Dataset entries:
·····
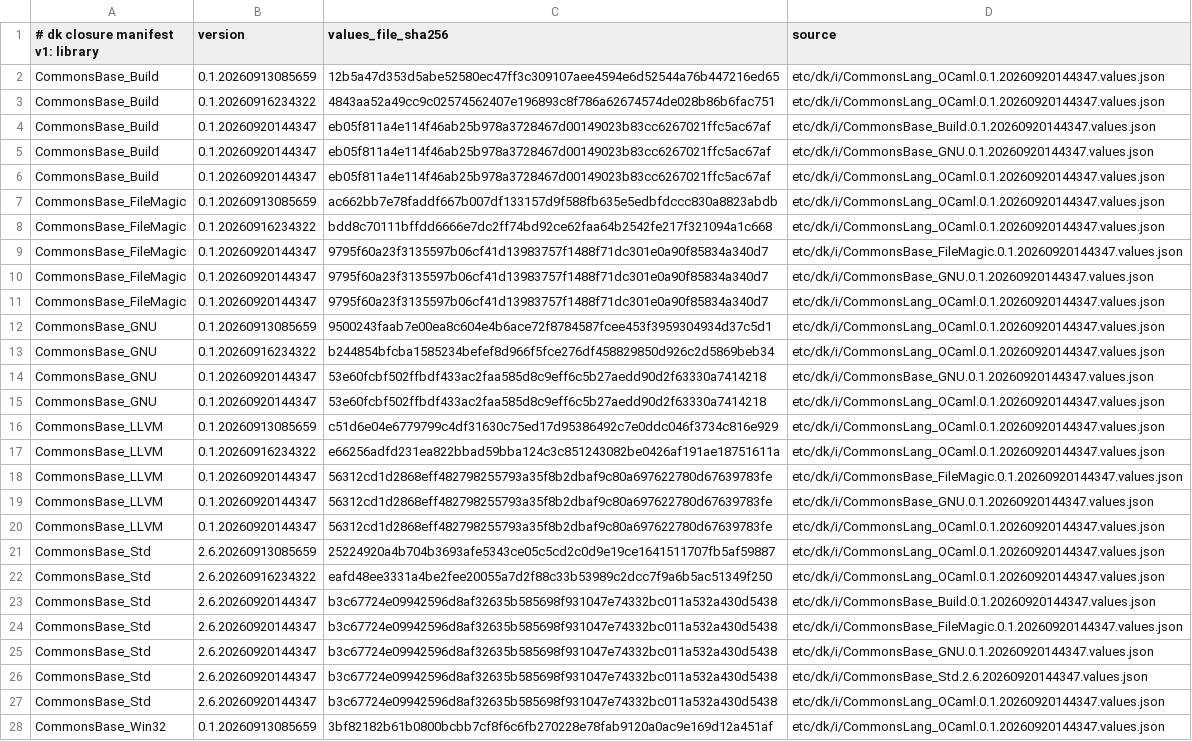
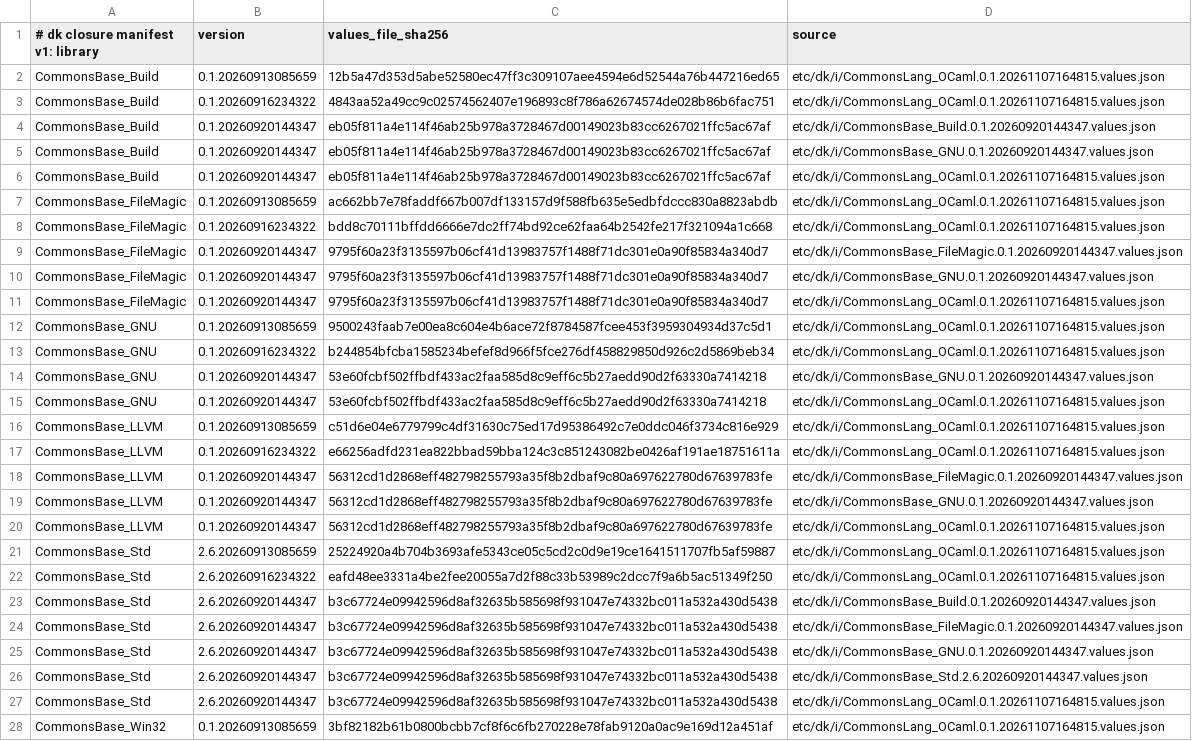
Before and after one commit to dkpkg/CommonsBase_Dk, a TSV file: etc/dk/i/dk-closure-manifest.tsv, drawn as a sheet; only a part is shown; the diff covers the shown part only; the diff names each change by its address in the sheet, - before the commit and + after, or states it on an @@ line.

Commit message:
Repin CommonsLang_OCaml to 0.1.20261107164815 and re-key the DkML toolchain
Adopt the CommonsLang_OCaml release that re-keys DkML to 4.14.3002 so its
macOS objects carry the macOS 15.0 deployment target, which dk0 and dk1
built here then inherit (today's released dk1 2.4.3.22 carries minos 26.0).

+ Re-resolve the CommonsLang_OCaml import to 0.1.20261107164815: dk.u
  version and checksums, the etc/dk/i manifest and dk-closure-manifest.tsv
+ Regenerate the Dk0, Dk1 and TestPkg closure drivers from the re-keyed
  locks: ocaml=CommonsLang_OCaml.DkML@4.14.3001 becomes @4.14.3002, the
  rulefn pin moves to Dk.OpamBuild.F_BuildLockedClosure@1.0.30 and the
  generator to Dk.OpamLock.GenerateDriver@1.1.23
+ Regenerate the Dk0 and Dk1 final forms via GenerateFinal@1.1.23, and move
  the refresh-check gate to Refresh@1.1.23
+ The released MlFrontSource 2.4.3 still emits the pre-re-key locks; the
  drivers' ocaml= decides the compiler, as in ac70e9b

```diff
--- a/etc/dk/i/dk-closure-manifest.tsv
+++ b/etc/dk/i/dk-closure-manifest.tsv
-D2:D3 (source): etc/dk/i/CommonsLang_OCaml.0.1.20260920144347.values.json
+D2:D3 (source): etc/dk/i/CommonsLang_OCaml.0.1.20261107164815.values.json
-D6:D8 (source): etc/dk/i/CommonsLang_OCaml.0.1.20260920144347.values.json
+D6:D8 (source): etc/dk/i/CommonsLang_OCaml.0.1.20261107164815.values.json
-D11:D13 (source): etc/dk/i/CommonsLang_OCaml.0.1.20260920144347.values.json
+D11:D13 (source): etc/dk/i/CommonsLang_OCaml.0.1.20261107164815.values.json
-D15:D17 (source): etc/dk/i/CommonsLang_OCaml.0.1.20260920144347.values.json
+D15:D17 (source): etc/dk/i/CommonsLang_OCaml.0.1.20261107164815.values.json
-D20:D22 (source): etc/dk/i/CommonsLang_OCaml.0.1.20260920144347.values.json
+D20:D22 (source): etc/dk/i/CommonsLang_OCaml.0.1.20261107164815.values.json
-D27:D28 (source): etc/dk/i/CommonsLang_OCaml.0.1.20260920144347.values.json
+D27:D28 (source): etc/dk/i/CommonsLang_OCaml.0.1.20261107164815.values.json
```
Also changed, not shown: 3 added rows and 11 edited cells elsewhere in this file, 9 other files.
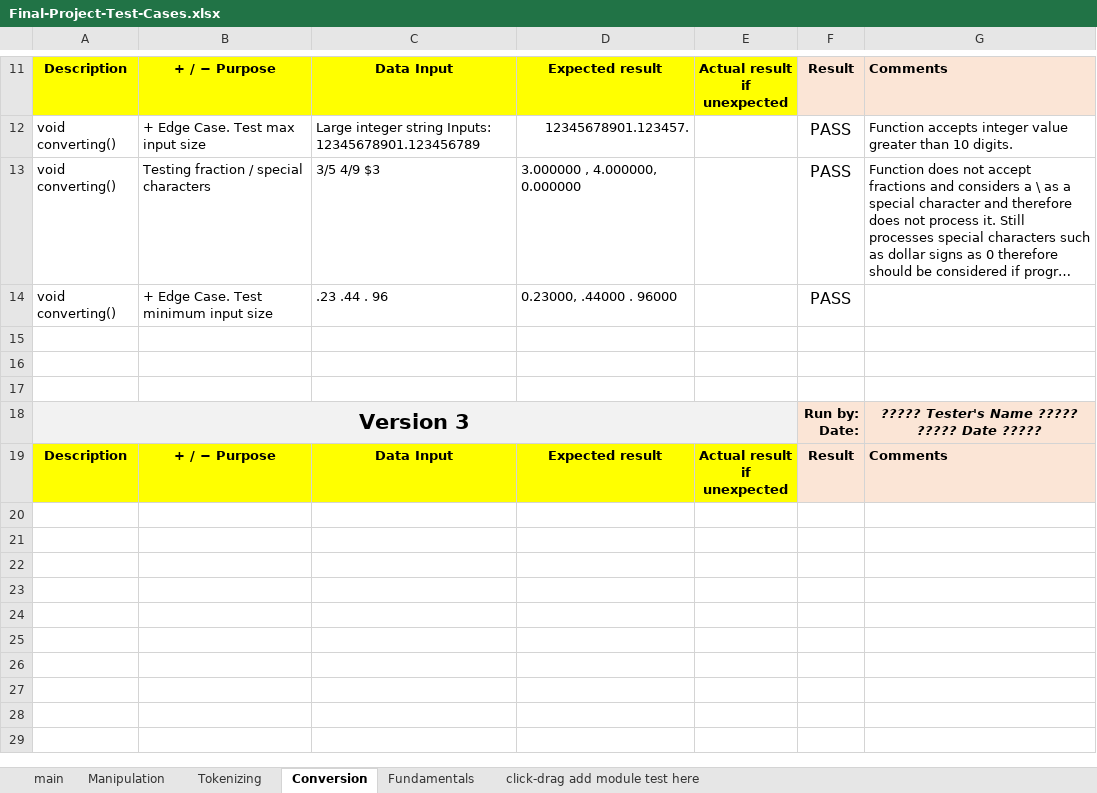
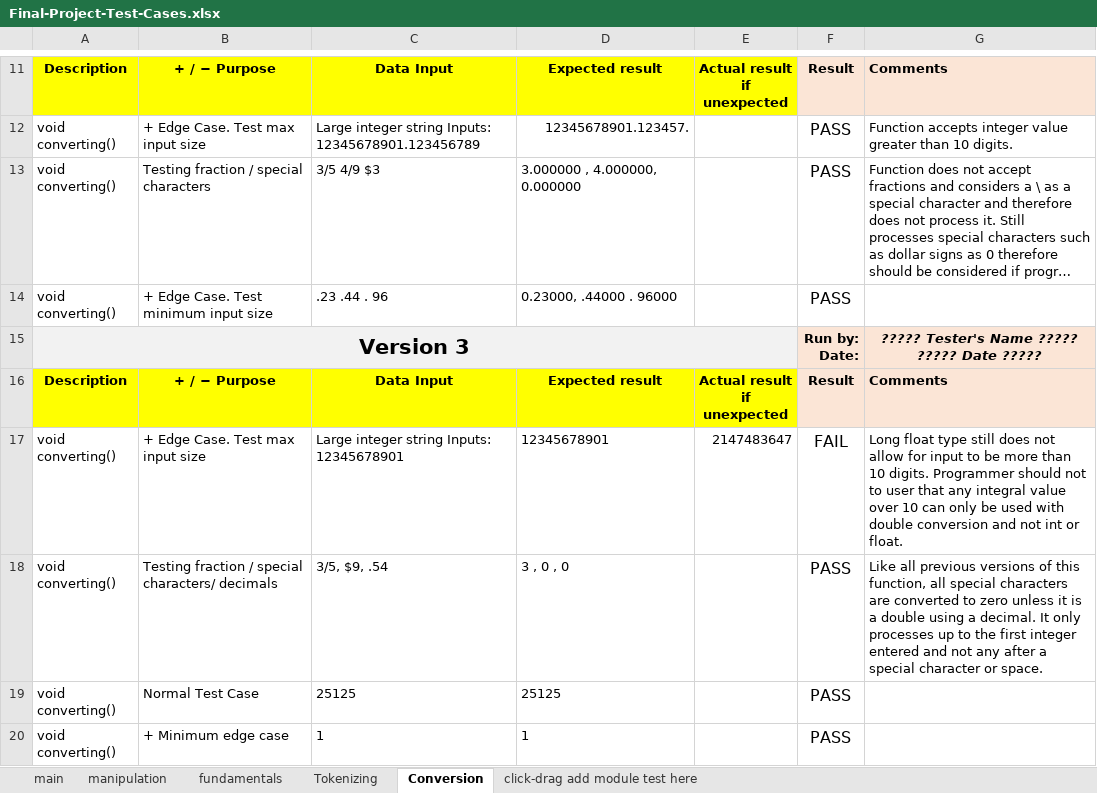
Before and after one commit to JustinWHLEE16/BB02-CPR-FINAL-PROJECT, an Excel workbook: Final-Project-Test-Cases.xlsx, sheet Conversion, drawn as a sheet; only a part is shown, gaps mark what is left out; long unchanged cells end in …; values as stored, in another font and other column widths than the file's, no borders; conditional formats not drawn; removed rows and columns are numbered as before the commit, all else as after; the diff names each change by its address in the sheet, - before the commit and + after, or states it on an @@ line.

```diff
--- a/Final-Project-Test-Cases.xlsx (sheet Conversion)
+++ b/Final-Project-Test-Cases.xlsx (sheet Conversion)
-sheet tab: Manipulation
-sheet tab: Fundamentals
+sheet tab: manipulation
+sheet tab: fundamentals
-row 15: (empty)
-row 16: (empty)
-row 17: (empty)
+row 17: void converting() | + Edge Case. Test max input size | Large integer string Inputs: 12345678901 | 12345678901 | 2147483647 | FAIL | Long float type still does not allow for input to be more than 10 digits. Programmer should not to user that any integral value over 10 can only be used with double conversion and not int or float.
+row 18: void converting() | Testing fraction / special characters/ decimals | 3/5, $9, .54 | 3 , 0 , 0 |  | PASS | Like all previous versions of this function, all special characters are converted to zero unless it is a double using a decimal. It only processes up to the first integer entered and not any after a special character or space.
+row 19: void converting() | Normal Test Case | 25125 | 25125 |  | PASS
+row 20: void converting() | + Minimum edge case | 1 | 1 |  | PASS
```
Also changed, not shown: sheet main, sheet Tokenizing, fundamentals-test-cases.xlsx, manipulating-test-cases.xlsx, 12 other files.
·····
The response should contain every record above exactly as written, and none of the pictures.

Before and after one commit to dkpkg/CommonsBase_Dk, a TSV file: etc/dk/i/dk-closure-manifest.tsv, drawn as a sheet; only a part is shown; the diff covers the shown part only; the diff names each change by its address in the sheet, - before the commit and + after, or states it on an @@ line.

Commit message:
Repin CommonsLang_OCaml to 0.1.20261107164815 and re-key the DkML toolchain
Adopt the CommonsLang_OCaml release that re-keys DkML to 4.14.3002 so its
macOS objects carry the macOS 15.0 deployment target, which dk0 and dk1
built here then inherit (today's released dk1 2.4.3.22 carries minos 26.0).

+ Re-resolve the CommonsLang_OCaml import to 0.1.20261107164815: dk.u
  version and checksums, the etc/dk/i manifest and dk-closure-manifest.tsv
+ Regenerate the Dk0, Dk1 and TestPkg closure drivers from the re-keyed
  locks: ocaml=CommonsLang_OCaml.DkML@4.14.3001 becomes @4.14.3002, the
  rulefn pin moves to Dk.OpamBuild.F_BuildLockedClosure@1.0.30 and the
  generator to Dk.OpamLock.GenerateDriver@1.1.23
+ Regenerate the Dk0 and Dk1 final forms via GenerateFinal@1.1.23, and move
  the refresh-check gate to Refresh@1.1.23
+ The released MlFrontSource 2.4.3 still emits the pre-re-key locks; the
  drivers' ocaml= decides the compiler, as in ac70e9b

```diff
--- a/etc/dk/i/dk-closure-manifest.tsv
+++ b/etc/dk/i/dk-closure-manifest.tsv
-D2:D3 (source): etc/dk/i/CommonsLang_OCaml.0.1.20260920144347.values.json
+D2:D3 (source): etc/dk/i/CommonsLang_OCaml.0.1.20261107164815.values.json
-D6:D8 (source): etc/dk/i/CommonsLang_OCaml.0.1.20260920144347.values.json
+D6:D8 (source): etc/dk/i/CommonsLang_OCaml.0.1.20261107164815.values.json
-D11:D13 (source): etc/dk/i/CommonsLang_OCaml.0.1.20260920144347.values.json
+D11:D13 (source): etc/dk/i/CommonsLang_OCaml.0.1.20261107164815.values.json
-D15:D17 (source): etc/dk/i/CommonsLang_OCaml.0.1.20260920144347.values.json
+D15:D17 (source): etc/dk/i/CommonsLang_OCaml.0.1.20261107164815.values.json
-D20:D22 (source): etc/dk/i/CommonsLang_OCaml.0.1.20260920144347.values.json
+D20:D22 (source): etc/dk/i/CommonsLang_OCaml.0.1.20261107164815.values.json
-D27:D28 (source): etc/dk/i/CommonsLang_OCaml.0.1.20260920144347.values.json
+D27:D28 (source): etc/dk/i/CommonsLang_OCaml.0.1.20261107164815.values.json
```
Also changed, not shown: 3 added rows and 11 edited cells elsewhere in this file, 9 other files.
Before and after one commit to JustinWHLEE16/BB02-CPR-FINAL-PROJECT, an Excel workbook: Final-Project-Test-Cases.xlsx, sheet Conversion, drawn as a sheet; only a part is shown, gaps mark what is left out; long unchanged cells end in …; values as stored, in another font and other column widths than the file's, no borders; conditional formats not drawn; removed rows and columns are numbered as before the commit, all else as after; the diff names each change by its address in the sheet, - before the commit and + after, or states it on an @@ line.

```diff
--- a/Final-Project-Test-Cases.xlsx (sheet Conversion)
+++ b/Final-Project-Test-Cases.xlsx (sheet Conversion)
-sheet tab: Manipulation
-sheet tab: Fundamentals
+sheet tab: manipulation
+sheet tab: fundamentals
-row 15: (empty)
-row 16: (empty)
-row 17: (empty)
+row 17: void converting() | + Edge Case. Test max input size | Large integer string Inputs: 12345678901 | 12345678901 | 2147483647 | FAIL | Long float type still does not allow for input to be more than 10 digits. Programmer should not to user that any integral value over 10 can only be used with double conversion and not int or float.
+row 18: void converting() | Testing fraction / special characters/ decimals | 3/5, $9, .54 | 3 , 0 , 0 |  | PASS | Like all previous versions of this function, all special characters are converted to zero unless it is a double using a decimal. It only processes up to the first integer entered and not any after a special character or space.
+row 19: void converting() | Normal Test Case | 25125 | 25125 |  | PASS
+row 20: void converting() | + Minimum edge case | 1 | 1 |  | PASS
```
Also changed, not shown: sheet main, sheet Tokenizing, fundamentals-test-cases.xlsx, manipulating-test-cases.xlsx, 12 other files.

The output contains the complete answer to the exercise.